LAPD Chief Charlie Beck has been leading a cause towards building relationships with his undocumented populations, not building walls around them. His approach towards a softened enforcement of Federal immigration statutes is part of his plan towards ensuring that a community once fearful of deportation trusts the City’s police enough to report crimes instead of hiding them.

His announcement that he will no longer honor detention requests from federal immigration officials is the latest in a series of measured steps taken to strengthen bonds with nearly 400,000 undocumented residents of Los Angeles. Previous steps included reducing the incidents of cars being impounded during sobriety checks or simple traffic stops and not checking the immigration status of people reporting crimes.
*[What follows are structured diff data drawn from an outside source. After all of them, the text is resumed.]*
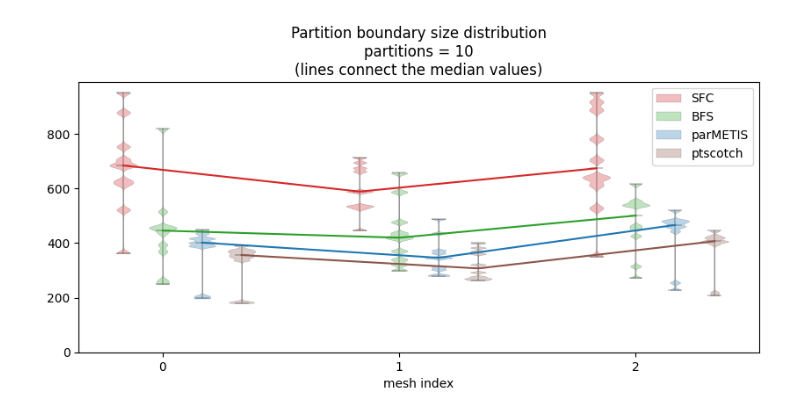
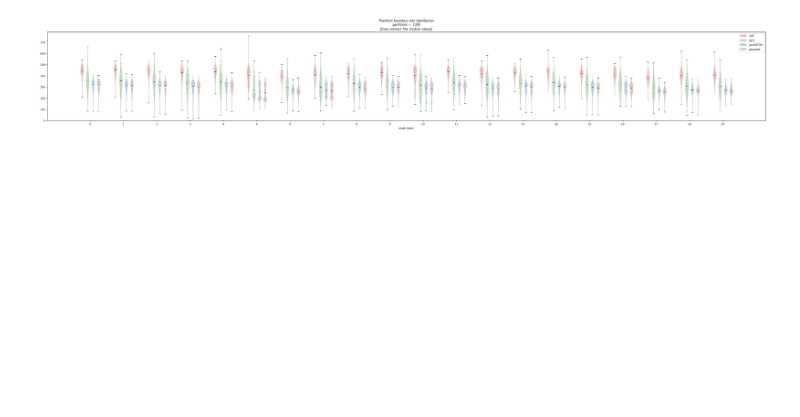
Before and after one commit to paralab/partition, a Jupyter notebook: mpi-cpp/metrics_plot.ipynb, the cells around one changed output. Saved outputs shown, nothing was run; the diff lists cells and outputs as text; code cells hidden in the pictures; blank space fills up the shorter version.

Commit message:
Add results

```diff
--- a/mpi-cpp/metrics_plot.ipynb
+++ b/mpi-cpp/metrics_plot.ipynb
@@ -3,7 +3,9 @@ import pandas as pd
 import matplotlib.pyplot as plt
 import matplotlib.ticker as ticker
 import numpy as np
-plt.rcParams["figure.figsize"] = (10,4)
+plt.rcParams["figure.figsize"] = (40,5)
+plt.rcParams['text.usetex'] = True
+
 # plt.rcParams.update({'font.size': 28})
 matpltlib_default_colors = plt.rcParams['axes.prop_cycle'].by_key()['color']
 
@@ -11,10 +13,10 @@ matpltlib_default_colors = plt.rcParams['axes.prop_cycle'].by_key()['color']
 # SFC, BFS, parMETIS, ptscotch respectively
 plot_colors = [matpltlib_default_colors[3], matpltlib_default_colors[2], matpltlib_default_colors[0], matpltlib_default_colors[5]]
 # %%
-input_file_name = 'test.json'
+input_file_name = 'results/frontera-scaling-front_bfs-largest_tet_list___2024-07-05__15-40-27.json'
 df = pd.read_json(input_file_name, orient='records',lines=True)
 # df = df[(df['np'] == 1280) | (df['np']==640)]
-df = df[(df['np'] == 10)]
+df = df[(df['np'] == 1280)]
 # df = df[df['mesh_idx'] == 0]
 df = df[df['run_idx'] == 0]
 
@@ -29,45 +31,48 @@ df_length = len(df.index)
 fig0, ax0 = plt.subplots()
 plt_triplets = [None for _ in range(df_length)]
 for plt_i in range(df_length):
-  plt_triplets[plt_i] = ax0.violinplot([df.loc[plt_i]['SFC_morton_partition_boundaries'],df.loc[plt_i]['BFS_partition_boundaries'],df.loc[plt_i]['parMETIS_partition_boundaries'],df.loc[plt_i]['ptscotch_partition_boundaries']], positions=[6*plt_i,6*plt_i+1,6*plt_i+2,6*plt_i+3], showmedians=True, widths=0.7, points=1000, showextrema=True, bw_method=0.05)
+  plt_triplets[plt_i] = ax0.violinplot([df.loc[plt_i]['SFC_morton_partition_boundaries'],df.loc[plt_i]['BFS_partition_boundaries'],df.loc[plt_i]['parMETIS_partition_boundaries'],df.loc[plt_i]['ptscotch_partition_boundaries']], positions=[6*plt_i,6*plt_i+1,6*plt_i+2,6*plt_i+3], showmedians=True, widths=0.7, points=1000, showextrema=True, bw_method=0.02)
   # plt_triplets[plt_i] = ax0.boxplot([df.loc[plt_i]['SFC_morton_partition_boundaries'],df.loc[plt_i]['BFS_partition_boundaries'],df.loc[plt_i]['BFS_grow_partition_boundaries'],df.loc[plt_i]['METIS_partition_boundaries']], positions=[6*plt_i,6*plt_i+1,6*plt_i+2,6*plt_i+3], widths=0.7, showfliers=True)
 
 
-ax0.plot([6*i for i in range(df_length)],[np.median(df.loc[i]['SFC_morton_partition_boundaries']) for i in range(df_length)],color=plot_colors[0])
-ax0.plot([6*i+1 for i in range(df_length)],[np.median(df.loc[i]['BFS_partition_boundaries']) for i in range(df_length)],color=plot_colors[1])
-ax0.plot([6*i+2 for i in range(df_length)],[np.median(df.loc[i]['parMETIS_partition_boundaries']) for i in range(df_length)],color=plot_colors[2])
-
-ax0.plot([6*i+3 for i in range(df_length)],[np.median(df.loc[i]['ptscotch_partition_boundaries']) for i in range(df_length)],color=plot_colors[3])
+# ax0.plot([6*i for i in range(df_length)],[np.median(df.loc[i]['SFC_morton_partition_boundaries']) for i in range(df_length)],color=plot_colors[0])
+# ax0.plot([6*i+1 for i in range(df_length)],[np.median(df.loc[i]['BFS_partition_boundaries']) for i in range(df_length)],color=plot_colors[1])
+# ax0.plot([6*i+2 for i in range(df_length)],[np.median(df.loc[i]['parMETIS_partition_boundaries']) for i in range(df_length)],color=plot_colors[2])
+# ax0.plot([6*i+3 for i in range(df_length)],[np.median(df.loc[i]['ptscotch_partition_boundaries']) for i in range(df_length)],color=plot_colors[3])
 
 
 
 for plt_triplet in plt_triplets:
 
   for i in range(4):
      plt_triplet['bodies'][i].set_facecolor(plot_colors[i])
      plt_triplet['bodies'][i].set_edgecolor('black')
      plt_triplet['bodies'][i].set_linewidth(0.3)
 
-  for partname in ('cbars', 'cmins', 'cmaxes', 'cmedians'):
+  for partname in ('cmins', 'cmaxes', 'cmedians'):
       vp = plt_triplet[partname]
       vp.set_edgecolor("black")
-      vp.set_linewidth(0.3)
+      vp.set_linewidth(0.7)
+
+  plt_triplet['cbars'].set_edgecolor("black")
+  plt_triplet['cbars'].set_linewidth(0.1)
+
 
 
   # plot_pair['bodies'][1].set_edgecolor('red')
 ax0.legend([plt_triplets[0]["bodies"][0], plt_triplets[0]["bodies"][1],plt_triplets[0]["bodies"][2],plt_triplets[0]["bodies"][3]], ['SFC', 'BFS','parMETIS', 'ptscotch'],bbox_to_anchor=(1.0, 1.0))
 
-ax0.set_xticks([(6*i + 6*i+2)/2 for i in range(df_length)])
+ax0.set_xticks([(6*i + 6*i+3)/2 for i in range(df_length)])
 
 # ax0.set_xticklabels(['Data 1-2', 'Data 3-4'])
 ax0.set_xticklabels([str(i) for i in range(df_length)])
 ax0.set_ylim(bottom=0)
 ax0.set_title(f'Partition boundary size distribution\npartitions = {partition_count}\n(lines connect the median values)')
 ax0.set_xlabel('mesh index')
 plt.show()
-# fig0.savefig(input_file_name+'partition-cuts.svg', format='svg', dpi=1200)
+fig0.savefig('boundary-sizes.svg', format='svg', dpi=1200)
 # %% [output]
-[figure, old version]
+[figure, new version]
 # %%
 
 ax1 = df.plot.line(y = ['SFC_morton_boundary_ratio','BFS_boundary_ratio','parMETIS_boundary_ratio','ptscotch_boundary_ratio'], rot=0,color=plot_colors)
```
Also changed, not shown: parts of 4 cells of this notebook, 4 other files.
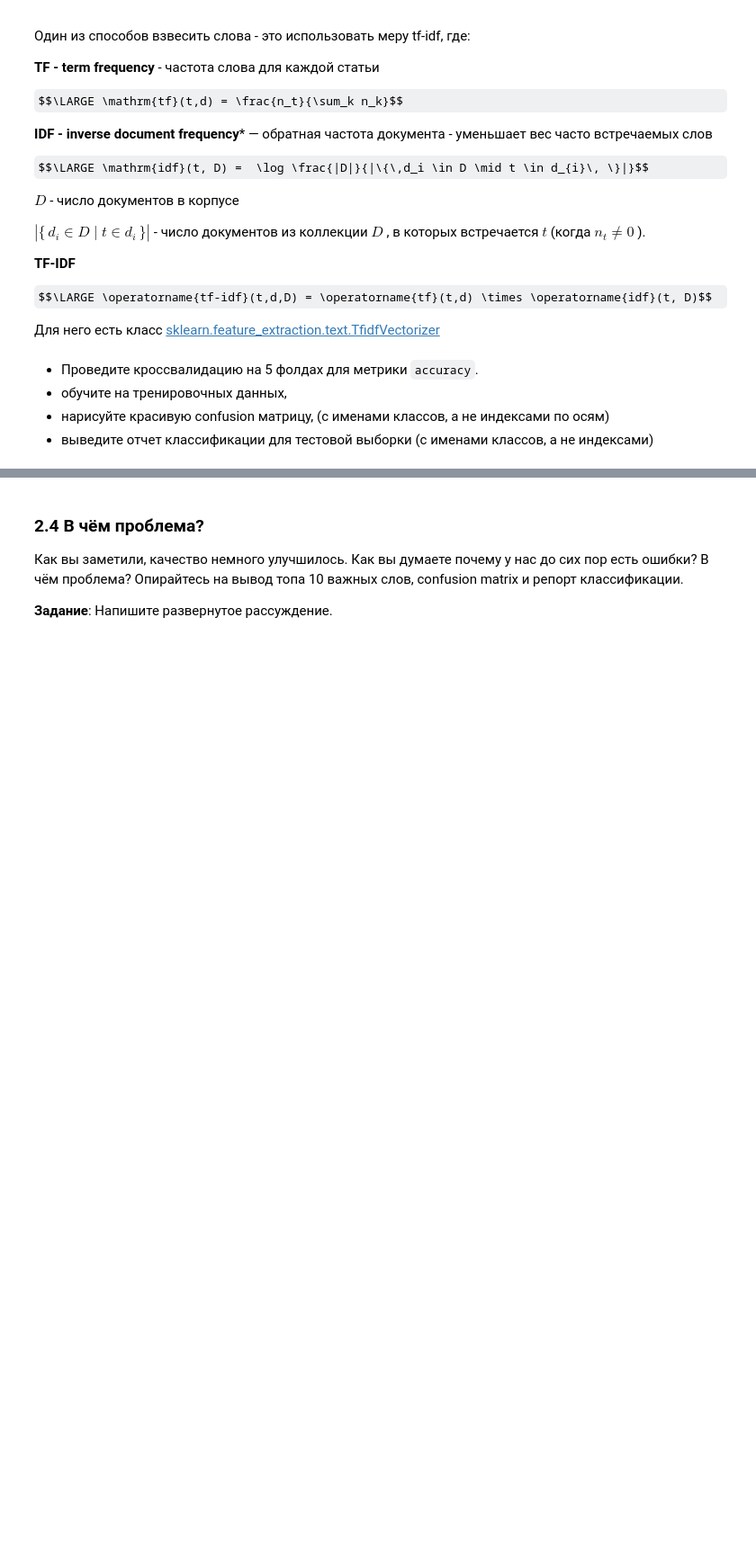
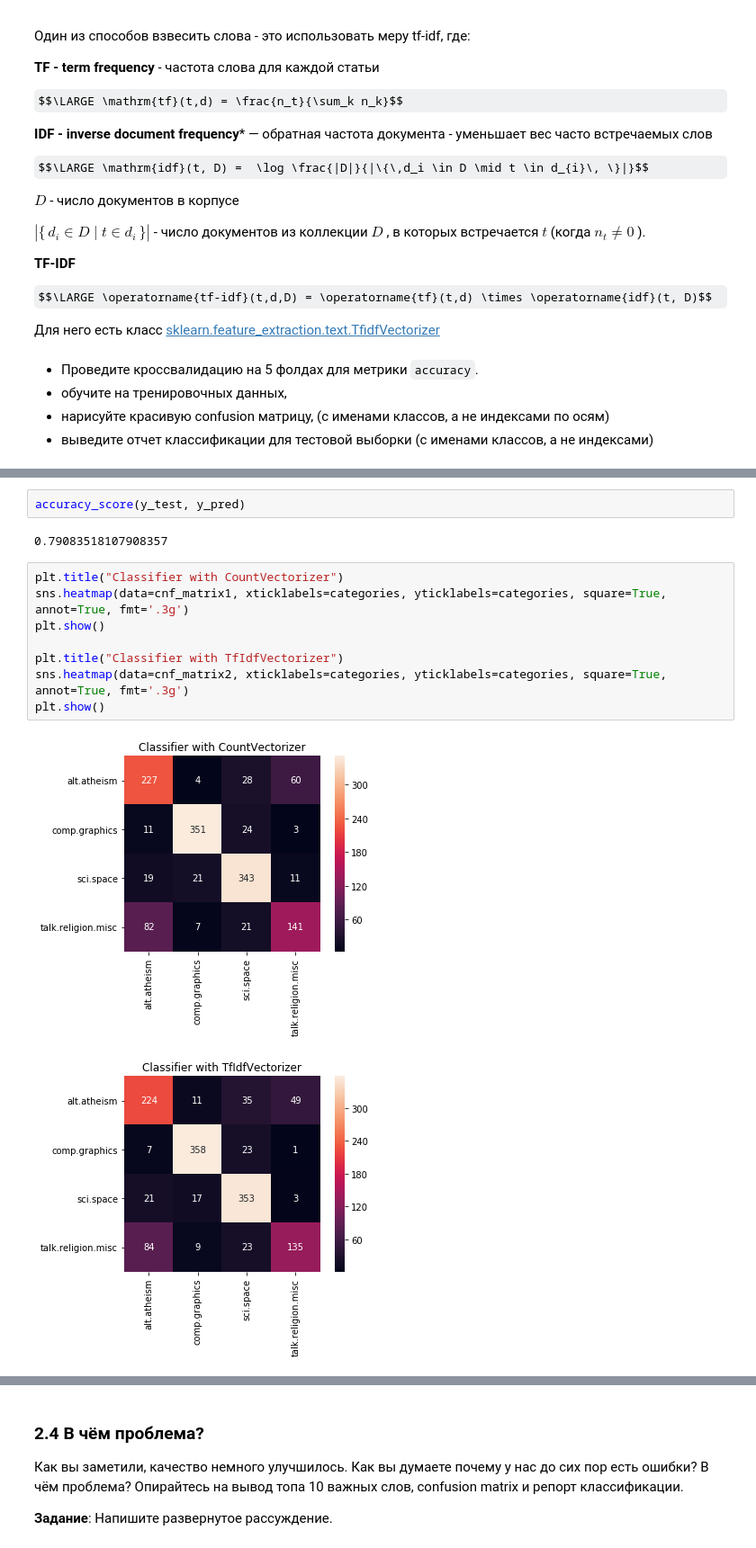
Before and after one commit to nizhikebinesi/ml-course-7bits-solutions, a Jupyter notebook: 2017-fall/homeworks/06-01-classification.ipynb, the cells around one changed output, grey strips where cells are left out. Shown: that part at 90% size. Drawn from its saved outputs; the diff is of its cells as text; some formulas as TeX source; blank space fills up the shorter version.

```diff
--- a/2017-fall/homeworks/06-01-classification.ipynb
+++ b/2017-fall/homeworks/06-01-classification.ipynb
@@ -284,0 +491,15 @@ show_top10(clf, vec, newsgroups_train.target_names)
+# %%
+accuracy_score(y_test, y_pred)
+# %% [output]
+0.79083518107908357
+# %%
+plt.title("Classifier with CountVectorizer")
+sns.heatmap(data=cnf_matrix1, xticklabels=categories, yticklabels=categories, square=True, annot=True, fmt='.3g')
+plt.show()
+
+plt.title("Classifier with TfIdfVectorizer")
+sns.heatmap(data=cnf_matrix2, xticklabels=categories, yticklabels=categories, square=True, annot=True, fmt='.3g')
+plt.show()
+# %% [output]
+[figure, added]
+[figure, added]
```
Also changed, not shown: parts of 47 cells of this notebook.
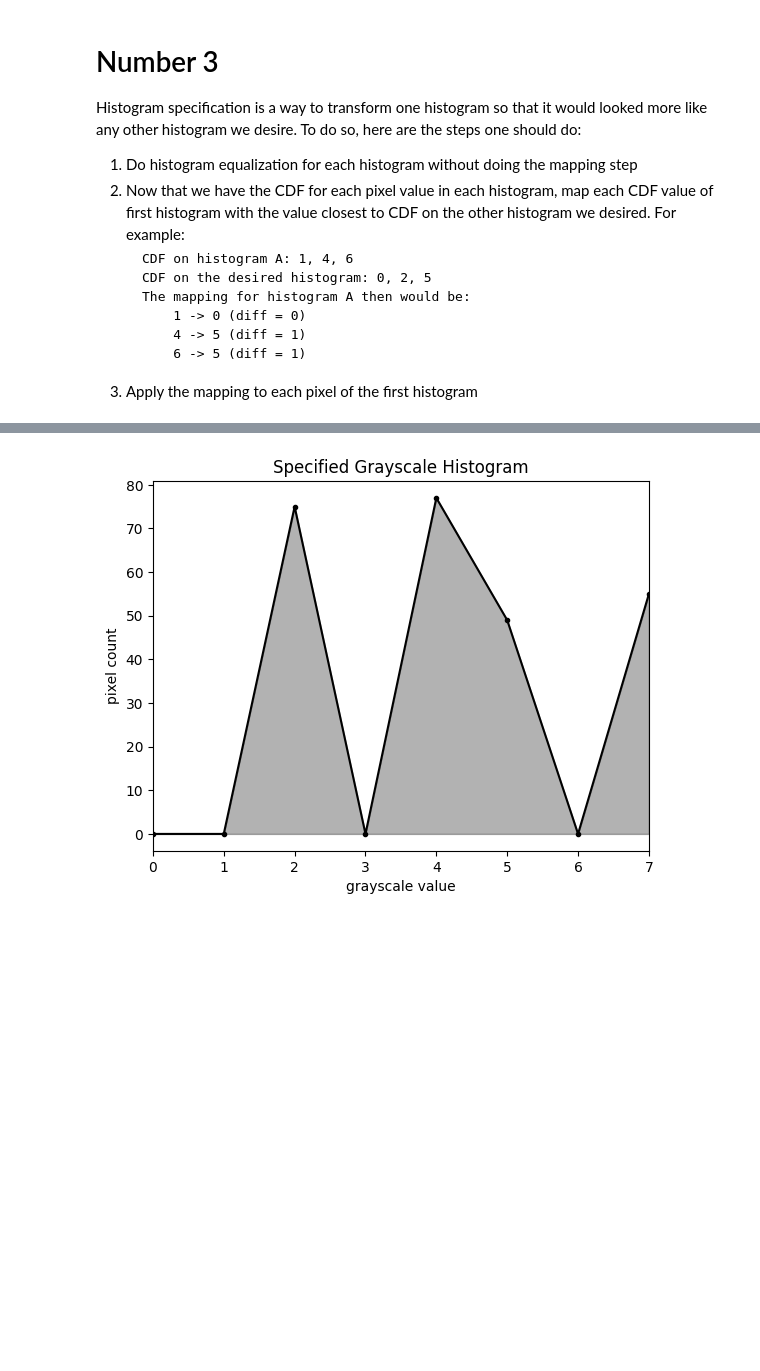
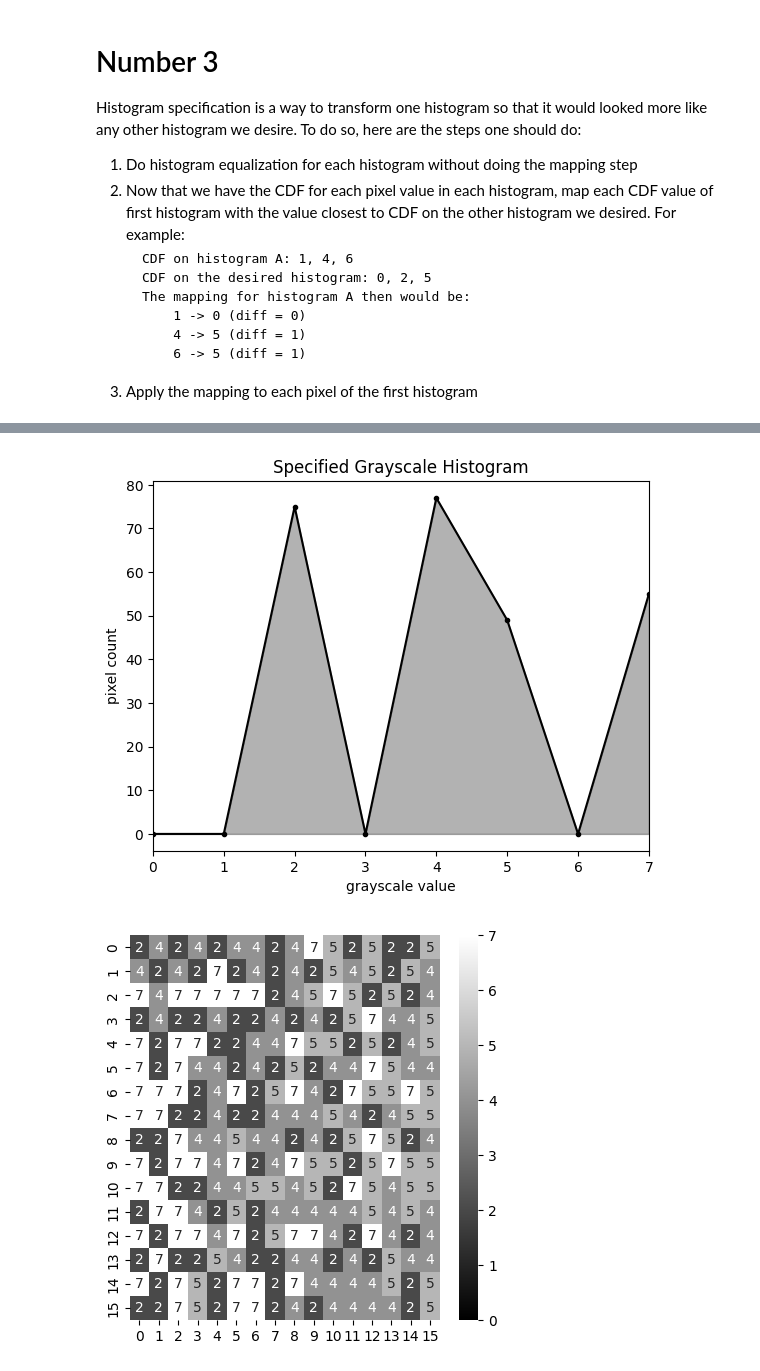
Before and after one commit to solsteace/Kata__image-processing, a Jupyter notebook: act04/1.ipynb, the cells around one changed output, grey strips where cells are left out. Cells and saved outputs as stored; diff of their text form; code cells hidden in the pictures; blank space fills up the shorter version.

```diff
--- a/act04/1.ipynb
+++ b/act04/1.ipynb
@@ -197,30 +195,32 @@ def solveNum3():
         idxMin = 0
         for ptr in range(len(transformedDesiredImagePixels)):
             if (abs(val - transformedDesiredImagePixels[idxMin]) >=
                 abs(val - transformedDesiredImagePixels[ptr])
             ):
                 idxMin = ptr
 
         return transformedDesiredImagePixels[idxMin]
 
     #print(transformedImagePixels)
     transformedImagePixels = list(map(lambda x: getNearest(x), transformedImagePixels))
     #print(transformedDesiredImagePixels)
     #print(transformedImagePixels)
 
     renderHistogram(np.histogram(image, bins=(8), range=(0, 8)), 4, "Original Grayscale Histogram")
     imageFreq = [0 for _ in range(8)]
     for ydx in range(IMAGE.shape[0]):
         for xdx in range(IMAGE.shape[1]):
             image[ydx][xdx] = transformedImagePixels[image[ydx][xdx]]
             imageFreq[image[ydx][xdx]] += 1
 
     # Inspect initial histograms
     renderHistogram(np.histogram(desiredImage, bins=(8), range=(0, 8)), 4, "Desired Grayscale Histogram")
     renderHistogram(np.histogram(image, bins=(8), range=(0, 8)), 4, "Specified Grayscale Histogram")
+    showImage(image, 7);
 
 solveNum3()
 # %% [output]
 [figure]
 [figure]
 [figure]
+[figure, added]
```
Also changed, not shown: parts of 3 cells of this notebook.
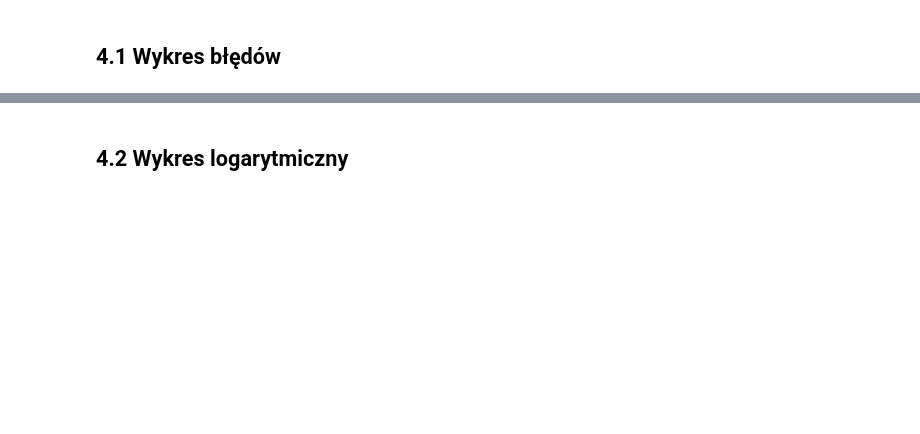
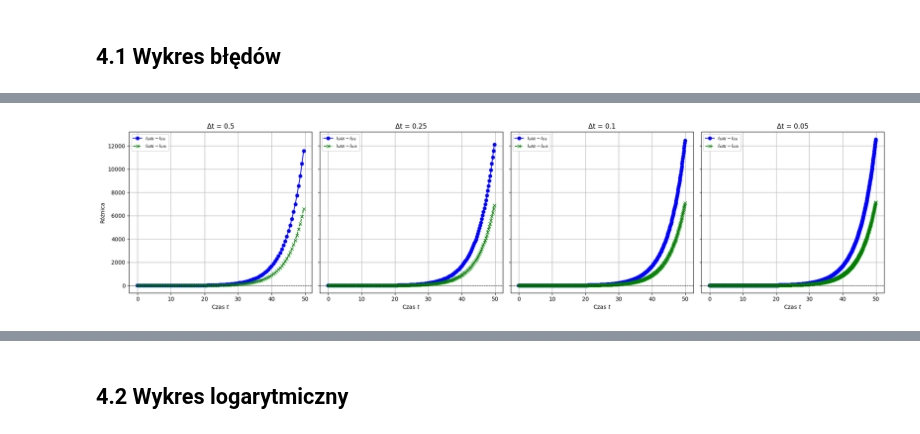
Before and after one commit to 277465/Modelowanie-Pandemii-Sars-cov-19, a Jupyter notebook: projekt.ipynb, the cells around one changed output, grey strips where cells are left out. Drawn from its saved outputs; the diff is of its cells as text; code cells hidden in the pictures; blank space fills up the shorter version.

```diff
--- a/projekt.ipynb
+++ b/projekt.ipynb
@@ -858,0 +862,48 @@ plt.show()
+# %%
+import numpy as np
+import matplotlib.pyplot as plt
+
+# Dane przykładowe
+delta_t_values = np.array([0.5, 0.25, 0.1, 0.05])  # Wartości kroku czasowego
+T = 50  # Maksymalny czas symulacji
+
+# Wyniki analityczne i dane do testów (przykładowe)
+t_high_res = np.linspace(0, T, 1000)
+
+
+
+
+# Tworzenie wykresów obok siebie
+fig, axes = plt.subplots(1, 4, figsize=(20, 5), sharey=True)
+
+# Iteracja po wartościach delta_t
+for idx, dt in enumerate(delta_t_values):
+    t_num = np.arange(0, T, dt)  # Punkty czasowe dla danego delta_t
+
+    # Interpolacja wyników analitycznych w punktach numerycznych
+    IsiAN_interp = np.interp(t_num, t_high_res, IsiAN_high_res)
+
+    # Interpolacja wyników numerycznych dla Isie i Isirk
+    Isie_interp = np.interp(t_num, np.linspace(0, T, len(Iesi)), Iesi)
+    Isirk_interp = np.interp(t_num, np.linspace(0, T, len(Irksi)), Irksi)
+
+    # Różnice w każdym punkcie
+    diff_sie = IsiAN_interp - Isie_interp
+    diff_sirk = IsiAN_interp - Isirk_interp
+
+    # Wykres różnic na odpowiedniej osi
+    axes[idx].plot(t_num, diff_sie, label='$I_{siAN} - I_{sie}$', marker='o', linestyle='-', color='blue')
+    axes[idx].plot(t_num, diff_sirk, label='$I_{siAN} - I_{sirk}$', marker='x', linestyle='--', color='green')
+    axes[idx].axhline(0, color='black', linestyle='--', linewidth=0.8)
+    axes[idx].set_title(f'Δt = {dt}', fontsize=12)
+    axes[idx].set_xlabel('Czas $t$', fontsize=10)
+    axes[idx].grid(True)
+    if idx == 0:
+        axes[idx].set_ylabel('Różnica', fontsize=10)
+    axes[idx].legend(fontsize=8)
+
+# Dodanie odstępów między wykresami
+plt.tight_layout()
+plt.show()
+# %% [output]
+[figure, added]
```
Also changed, not shown: parts of 6 cells of this notebook.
Beck, a long time member of the Los Angeles police force, began his career when officers would stop anyone suspected of being in the country illegally, and then run their prints through federal authorities. That, he says, fractured the trust with the city and he has made it one of his priorities to improve the relationship. His approach is modeled after former Chief William Bratton worked to rebuild the relationship with the African-American community in the wake of the Rodney King riots.

But Beck’s approach is not without its critics.

Read the full story at the Los Angeles Times.